Elected officials teamed up to complete the assembly of the first road header, the machine that will excavate the downtown tunnel and stations. Each placed a steel tooth on to the cutting drum as a symbol of the cooperation between the three levels of government in delivering this city-transforming project.
"We are proud to collaborate with the provincial and municipal governments on this important project," said Royal Galipeau, member of Parliament for Ottaway- Orléans "The Confederation Line will make commuting more convenient and will reduce traffic congestion and air pollution, resulting in improved quality of life for families in the area."
"The Confederation Line is the backbone of our future transportation network," said Ottawa Mayor Jim Watson. "I'm pleased we have reached this important milestone on our way to removing the bottleneck of buses in the downtown core."
The Confederation Line is a CA$2.1-billion (US$2-million) project that is jointly funded by the Canadian government, the province of Ontario and the city of Ottawa.
This project is the first stage in Ottawa's future rail network.
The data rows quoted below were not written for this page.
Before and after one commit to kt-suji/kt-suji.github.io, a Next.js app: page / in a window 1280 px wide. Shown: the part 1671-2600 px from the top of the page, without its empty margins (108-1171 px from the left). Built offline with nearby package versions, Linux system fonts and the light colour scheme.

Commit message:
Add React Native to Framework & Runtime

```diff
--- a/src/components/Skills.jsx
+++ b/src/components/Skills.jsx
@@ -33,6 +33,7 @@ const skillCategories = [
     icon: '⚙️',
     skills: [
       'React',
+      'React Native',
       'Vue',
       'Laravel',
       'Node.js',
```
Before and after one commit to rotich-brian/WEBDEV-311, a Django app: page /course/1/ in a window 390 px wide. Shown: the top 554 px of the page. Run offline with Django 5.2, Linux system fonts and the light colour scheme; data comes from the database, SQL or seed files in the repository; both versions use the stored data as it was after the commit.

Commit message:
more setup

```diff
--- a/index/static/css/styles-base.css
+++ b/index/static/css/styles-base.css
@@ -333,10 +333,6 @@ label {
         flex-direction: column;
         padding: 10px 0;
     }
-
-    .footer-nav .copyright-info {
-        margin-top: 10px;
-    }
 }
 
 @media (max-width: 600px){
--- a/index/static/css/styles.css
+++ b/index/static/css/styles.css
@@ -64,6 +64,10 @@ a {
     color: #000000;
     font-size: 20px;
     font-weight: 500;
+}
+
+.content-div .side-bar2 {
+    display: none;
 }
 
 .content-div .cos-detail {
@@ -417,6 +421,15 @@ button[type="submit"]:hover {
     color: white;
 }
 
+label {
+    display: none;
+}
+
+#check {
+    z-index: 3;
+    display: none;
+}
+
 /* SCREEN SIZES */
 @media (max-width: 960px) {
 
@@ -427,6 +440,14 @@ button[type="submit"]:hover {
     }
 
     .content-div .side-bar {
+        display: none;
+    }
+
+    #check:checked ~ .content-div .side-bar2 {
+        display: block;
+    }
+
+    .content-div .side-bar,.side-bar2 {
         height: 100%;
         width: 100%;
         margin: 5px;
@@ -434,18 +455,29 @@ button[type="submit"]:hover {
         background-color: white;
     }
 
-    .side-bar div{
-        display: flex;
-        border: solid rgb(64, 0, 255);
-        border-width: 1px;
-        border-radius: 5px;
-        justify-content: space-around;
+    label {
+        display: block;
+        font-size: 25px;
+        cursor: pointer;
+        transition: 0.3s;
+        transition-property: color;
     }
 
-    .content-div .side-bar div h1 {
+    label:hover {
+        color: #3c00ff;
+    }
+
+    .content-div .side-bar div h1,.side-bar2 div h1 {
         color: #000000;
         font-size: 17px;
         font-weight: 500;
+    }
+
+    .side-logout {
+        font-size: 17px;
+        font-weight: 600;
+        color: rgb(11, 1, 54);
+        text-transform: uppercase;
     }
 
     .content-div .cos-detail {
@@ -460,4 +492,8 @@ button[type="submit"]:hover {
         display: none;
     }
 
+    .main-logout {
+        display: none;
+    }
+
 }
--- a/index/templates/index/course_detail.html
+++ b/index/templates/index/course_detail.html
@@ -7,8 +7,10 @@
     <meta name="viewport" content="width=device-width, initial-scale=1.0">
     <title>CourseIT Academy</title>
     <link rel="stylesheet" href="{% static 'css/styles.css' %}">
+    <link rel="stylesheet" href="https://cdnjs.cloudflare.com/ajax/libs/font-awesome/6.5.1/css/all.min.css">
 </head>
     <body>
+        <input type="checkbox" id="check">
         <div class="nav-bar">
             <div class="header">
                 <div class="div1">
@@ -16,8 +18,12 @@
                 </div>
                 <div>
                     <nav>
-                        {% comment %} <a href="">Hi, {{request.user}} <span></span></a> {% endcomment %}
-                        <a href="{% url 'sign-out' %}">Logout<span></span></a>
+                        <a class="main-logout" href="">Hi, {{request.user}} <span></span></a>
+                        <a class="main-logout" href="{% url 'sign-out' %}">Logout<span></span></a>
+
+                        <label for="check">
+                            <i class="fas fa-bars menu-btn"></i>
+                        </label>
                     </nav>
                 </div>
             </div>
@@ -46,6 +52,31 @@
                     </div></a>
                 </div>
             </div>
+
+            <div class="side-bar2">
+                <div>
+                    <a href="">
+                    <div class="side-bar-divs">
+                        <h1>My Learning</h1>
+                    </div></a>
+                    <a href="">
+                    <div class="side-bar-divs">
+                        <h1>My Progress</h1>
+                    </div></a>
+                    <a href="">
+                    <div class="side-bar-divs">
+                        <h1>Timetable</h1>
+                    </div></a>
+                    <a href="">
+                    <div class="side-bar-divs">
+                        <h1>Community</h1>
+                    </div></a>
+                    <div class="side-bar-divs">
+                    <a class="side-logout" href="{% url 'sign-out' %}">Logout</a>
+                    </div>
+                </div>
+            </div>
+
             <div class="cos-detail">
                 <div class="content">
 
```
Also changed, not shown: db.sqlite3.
The 12.5-kilometer (7.7-mile) electric light-rail system replaces existing diesel powered buses, providing rapid transit between Blair Station in the east and Tunney's Pasture in the west. The route includes 13 stations and a 2.5-kilometer (1.5-mile) tunnel that will alleviate congestion through the downtown core.